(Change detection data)
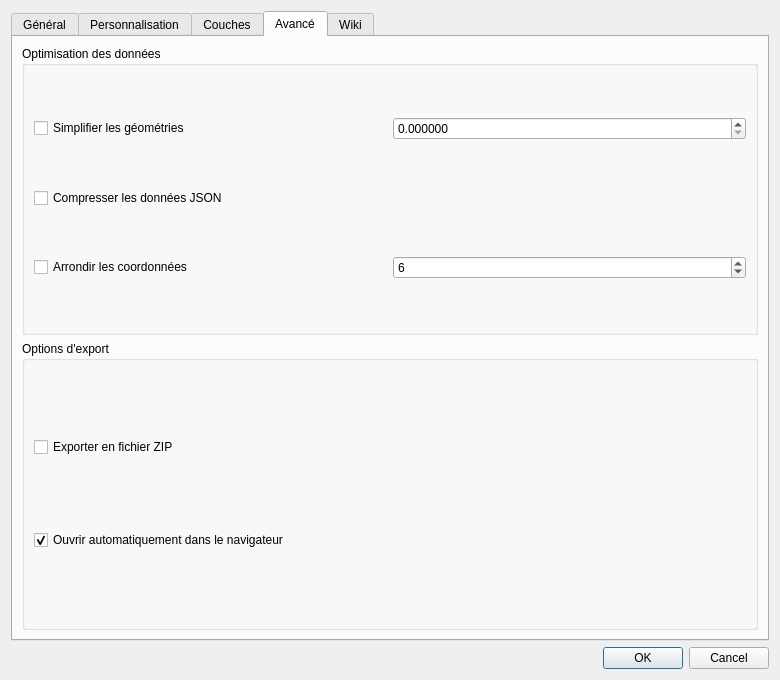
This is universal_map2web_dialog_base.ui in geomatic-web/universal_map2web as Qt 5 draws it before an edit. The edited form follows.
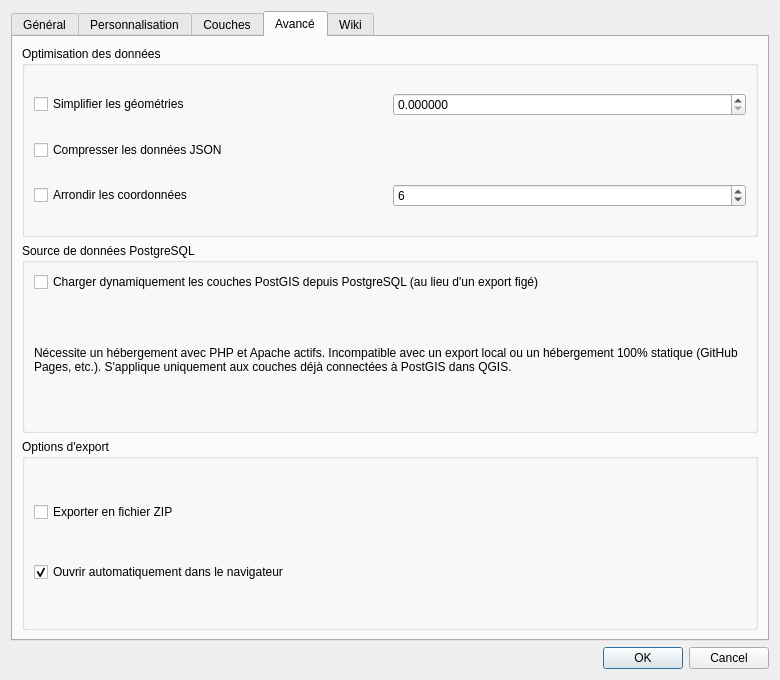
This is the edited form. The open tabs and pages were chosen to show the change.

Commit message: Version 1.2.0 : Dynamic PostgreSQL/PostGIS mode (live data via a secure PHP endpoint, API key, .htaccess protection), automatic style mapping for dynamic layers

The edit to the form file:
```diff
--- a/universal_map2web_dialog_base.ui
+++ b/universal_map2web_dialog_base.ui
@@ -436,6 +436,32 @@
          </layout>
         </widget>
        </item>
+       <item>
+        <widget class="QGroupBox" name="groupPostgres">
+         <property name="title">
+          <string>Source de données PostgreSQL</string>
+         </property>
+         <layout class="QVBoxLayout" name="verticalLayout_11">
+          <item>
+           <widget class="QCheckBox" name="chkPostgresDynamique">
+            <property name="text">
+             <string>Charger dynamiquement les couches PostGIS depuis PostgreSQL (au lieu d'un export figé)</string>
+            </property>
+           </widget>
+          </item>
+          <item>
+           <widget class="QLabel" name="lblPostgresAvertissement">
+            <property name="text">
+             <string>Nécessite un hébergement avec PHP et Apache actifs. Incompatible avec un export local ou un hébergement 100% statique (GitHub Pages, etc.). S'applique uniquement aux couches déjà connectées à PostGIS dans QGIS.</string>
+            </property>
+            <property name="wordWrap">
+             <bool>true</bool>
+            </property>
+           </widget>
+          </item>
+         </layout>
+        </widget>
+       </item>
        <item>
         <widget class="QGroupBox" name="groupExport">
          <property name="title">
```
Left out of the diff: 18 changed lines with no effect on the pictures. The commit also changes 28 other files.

* What you have to do *
Print each entry precisely as written; the pictures stay out.

* Output of the exercise *
This is universal_map2web_dialog_base.ui in geomatic-web/universal_map2web as Qt 5 draws it before an edit. The edited form follows.
This is the edited form. The open tabs and pages were chosen to show the change.

Commit message: Version 1.2.0 : Dynamic PostgreSQL/PostGIS mode (live data via a secure PHP endpoint, API key, .htaccess protection), automatic style mapping for dynamic layers

The edit to the form file:
```diff
--- a/universal_map2web_dialog_base.ui
+++ b/universal_map2web_dialog_base.ui
@@ -436,6 +436,32 @@
          </layout>
         </widget>
        </item>
+       <item>
+        <widget class="QGroupBox" name="groupPostgres">
+         <property name="title">
+          <string>Source de données PostgreSQL</string>
+         </property>
+         <layout class="QVBoxLayout" name="verticalLayout_11">
+          <item>
+           <widget class="QCheckBox" name="chkPostgresDynamique">
+            <property name="text">
+             <string>Charger dynamiquement les couches PostGIS depuis PostgreSQL (au lieu d'un export figé)</string>
+            </property>
+           </widget>
+          </item>
+          <item>
+           <widget class="QLabel" name="lblPostgresAvertissement">
+            <property name="text">
+             <string>Nécessite un hébergement avec PHP et Apache actifs. Incompatible avec un export local ou un hébergement 100% statique (GitHub Pages, etc.). S'applique uniquement aux couches déjà connectées à PostGIS dans QGIS.</string>
+            </property>
+            <property name="wordWrap">
+             <bool>true</bool>
+            </property>
+           </widget>
+          </item>
+         </layout>
+        </widget>
+       </item>
        <item>
         <widget class="QGroupBox" name="groupExport">
          <property name="title">
```
Left out of the diff: 18 changed lines with no effect on the pictures. The commit also changes 28 other files.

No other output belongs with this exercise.